   April 6, 2019 ,   Cruise Industry

The Northwest Seaport Alliance of Seattle and Tacoma authorized the building of a cruise terminal at Port Seattle's Terminal 46. The new agreement is part of the realignment of terminal infrastructure which is expected to allow Tacoma and Seattle to attract new business and boost container volumes.

The port of Seattle is already the busiest on the US West Coast. In 2017 the port broke the million-passenger mark and expects growth to continue. To make room, Seattle is seeking a private partner in order to redevelop Terminal 46 (currently a container facility operated by Total Terminals International (TTI) for cruise vessels.

Under the plan's terms, the current T-46 lease with TTI is due to terminate early, allowing containerized cargo to be shifted to Terminal 18. This will provide Port Seattle with enough room for a cruise ship berth on a 30-acre portion of T-46. 

The Terminal 46 site is just south of downtown Seattle and features about 3100 ft of berthing, 50 ft of depth and around 86 acres of land area. Berth's northern portion will be available for cruise uses, of which the building of a 5,000-plus passenger terminal.
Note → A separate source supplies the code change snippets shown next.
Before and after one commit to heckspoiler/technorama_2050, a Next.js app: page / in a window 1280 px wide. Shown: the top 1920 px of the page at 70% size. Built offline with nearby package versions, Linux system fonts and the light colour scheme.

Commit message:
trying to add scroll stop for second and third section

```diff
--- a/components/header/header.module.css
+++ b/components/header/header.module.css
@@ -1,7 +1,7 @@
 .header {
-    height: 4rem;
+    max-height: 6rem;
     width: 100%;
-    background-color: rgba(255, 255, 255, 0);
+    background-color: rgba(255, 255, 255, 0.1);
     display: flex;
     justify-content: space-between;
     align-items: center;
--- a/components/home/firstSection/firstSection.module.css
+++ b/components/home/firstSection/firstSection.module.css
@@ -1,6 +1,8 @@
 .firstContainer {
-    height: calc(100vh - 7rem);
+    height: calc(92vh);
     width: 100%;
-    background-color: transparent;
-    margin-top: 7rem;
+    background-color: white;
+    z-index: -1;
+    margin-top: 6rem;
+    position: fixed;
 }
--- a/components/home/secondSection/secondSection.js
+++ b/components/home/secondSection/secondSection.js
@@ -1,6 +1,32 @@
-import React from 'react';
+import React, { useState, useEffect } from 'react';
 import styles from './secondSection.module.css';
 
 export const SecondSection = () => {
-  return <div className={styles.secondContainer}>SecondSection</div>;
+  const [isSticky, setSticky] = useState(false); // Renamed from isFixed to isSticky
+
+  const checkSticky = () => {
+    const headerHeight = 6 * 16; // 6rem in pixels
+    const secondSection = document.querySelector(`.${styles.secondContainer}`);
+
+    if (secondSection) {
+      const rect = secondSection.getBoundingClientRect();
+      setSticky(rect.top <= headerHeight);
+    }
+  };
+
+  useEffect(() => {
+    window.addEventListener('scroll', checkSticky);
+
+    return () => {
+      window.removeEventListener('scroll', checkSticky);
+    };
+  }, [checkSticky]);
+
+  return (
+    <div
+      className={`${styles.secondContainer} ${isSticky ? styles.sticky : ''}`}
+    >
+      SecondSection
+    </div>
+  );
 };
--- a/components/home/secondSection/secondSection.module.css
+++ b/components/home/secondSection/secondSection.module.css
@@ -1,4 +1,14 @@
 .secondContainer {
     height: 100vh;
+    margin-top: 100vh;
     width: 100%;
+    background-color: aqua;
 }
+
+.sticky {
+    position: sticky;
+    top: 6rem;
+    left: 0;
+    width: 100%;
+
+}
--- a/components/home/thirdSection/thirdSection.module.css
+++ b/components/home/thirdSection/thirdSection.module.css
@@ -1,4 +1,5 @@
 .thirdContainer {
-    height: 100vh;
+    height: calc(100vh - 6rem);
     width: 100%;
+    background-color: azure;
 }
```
The berth's south end will be used for breakbulk cargo. 

Port Seattle plans to compile a shortlist of promising private-sector partners for the new facility by May, and it expects to complete the selection process by 2019 fall. 

Port of Seattle (Washington)

The Northwest Seaport Alliance's board also agreed to US$315 million in funding for Terminal 5 redevelopment, bringing the total public investment to US$340 million. The new Terminal 5 will handle ultra-large container ships and is expected to result in 6,600 new direct jobs and over US$2 billion in business activity.